** Opening EXERCISE INPUT block **

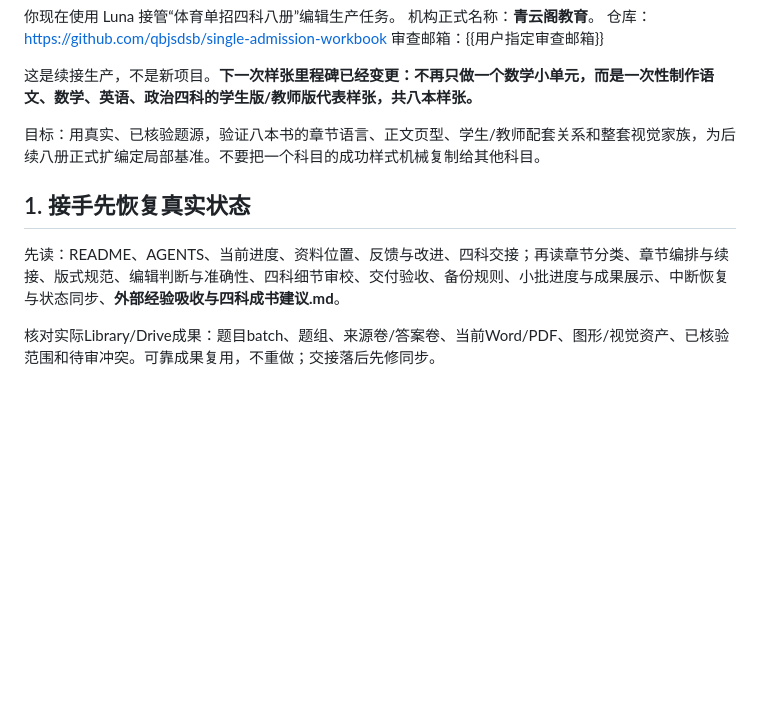
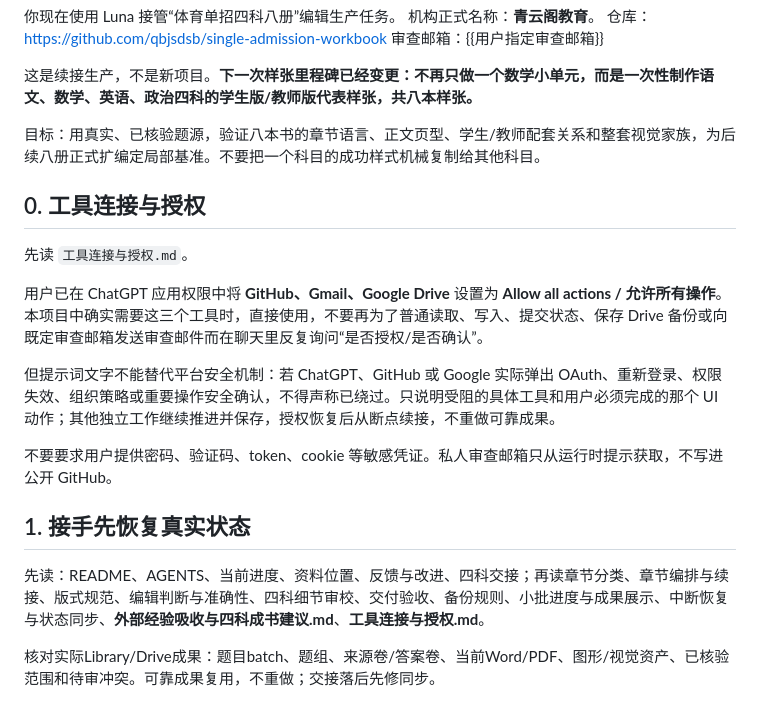
Before and after one commit to qbjsdsb/single-admission-workbook, a Markdown page: 四科八册代表样张提示词.md, the part around the change. GitHub-like rendering; blank space fills up the shorter version.

Commit message:
docs: add persistent tool authorization rules to eight-book sample prompt

```diff
--- a/四科八册代表样张提示词.md
+++ b/四科八册代表样张提示词.md
@@ -11,8 +11,17 @@
 
 目标：用真实、已核验题源，验证八本书的章节语言、正文页型、学生/教师配套关系和整套视觉家族，为后续八册正式扩编定局部基准。不要把一个科目的成功样式机械复制给其他科目。
 
+## 0. 工具连接与授权
+先读 `工具连接与授权.md`。
+
+用户已在 ChatGPT 应用权限中将 **GitHub、Gmail、Google Drive** 设置为 **Allow all actions / 允许所有操作**。本项目中确实需要这三个工具时，直接使用，不要再为了普通读取、写入、提交状态、保存 Drive 备份或向既定审查邮箱发送审查邮件而在聊天里反复询问“是否授权/是否确认”。
+
+但提示词文字不能替代平台安全机制：若 ChatGPT、GitHub 或 Google 实际弹出 OAuth、重新登录、权限失效、组织策略或重要操作安全确认，不得声称已绕过。只说明受阻的具体工具和用户必须完成的那个 UI 动作；其他独立工作继续推进并保存，授权恢复后从断点续接，不重做可靠成果。
+
+不要要求用户提供密码、验证码、token、cookie 等敏感凭证。私人审查邮箱只从运行时提示获取，不写进公开 GitHub。
+
 ## 1. 接手先恢复真实状态
-先读：README、AGENTS、当前进度、资料位置、反馈与改进、四科交接；再读章节分类、章节编排与续接、版式规范、编辑判断与准确性、四科细节审校、交付验收、备份规则、小批进度与成果展示、中断恢复与状态同步、**外部经验吸收与四科成书建议.md**。
+先读：README、AGENTS、当前进度、资料位置、反馈与改进、四科交接；再读章节分类、章节编排与续接、版式规范、编辑判断与准确性、四科细节审校、交付验收、备份规则、小批进度与成果展示、中断恢复与状态同步、**外部经验吸收与四科成书建议.md**、**工具连接与授权.md**。
 
 核对实际Library/Drive成果：题目batch、题组、来源卷/答案卷、当前Word/PDF、图形/视觉资产、已核验范围和待审冲突。可靠成果复用，不重做；交接落后先修同步。
 
```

** Closing EXERCISE INPUT block **

§ WORK INSTRUCTIONS
For this exercise, find all lines in the records containing the word "工具连接与授权" and copy them.

§ ANSWER BOX
+## 0. 工具连接与授权
+先读 `工具连接与授权.md`。
+先读：README、AGENTS、当前进度、资料位置、反馈与改进、四科交接；再读章节分类、章节编排与续接、版式规范、编辑判断与准确性、四科细节审校、交付验收、备份规则、小批进度与成果展示、中断恢复与状态同步、**外部经验吸收与四科成书建议.md**、**工具连接与授权.md**。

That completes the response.